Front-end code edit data
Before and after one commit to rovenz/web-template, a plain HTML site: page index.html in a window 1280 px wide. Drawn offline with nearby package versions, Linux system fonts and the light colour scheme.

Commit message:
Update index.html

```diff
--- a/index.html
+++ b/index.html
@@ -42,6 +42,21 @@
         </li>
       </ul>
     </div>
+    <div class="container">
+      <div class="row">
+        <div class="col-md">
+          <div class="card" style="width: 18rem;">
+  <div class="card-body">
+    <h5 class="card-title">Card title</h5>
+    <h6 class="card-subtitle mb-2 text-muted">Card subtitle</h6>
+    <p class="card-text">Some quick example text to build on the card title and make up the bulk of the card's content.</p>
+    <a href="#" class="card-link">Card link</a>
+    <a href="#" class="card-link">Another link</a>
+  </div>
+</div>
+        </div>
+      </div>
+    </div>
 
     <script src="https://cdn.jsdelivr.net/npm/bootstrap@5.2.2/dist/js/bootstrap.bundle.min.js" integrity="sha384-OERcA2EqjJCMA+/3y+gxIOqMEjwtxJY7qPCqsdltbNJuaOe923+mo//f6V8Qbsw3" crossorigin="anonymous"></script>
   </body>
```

### What the task requires
Every line above that holds "href" should be tallied; answer with the total alone.

### Solution for this problem
2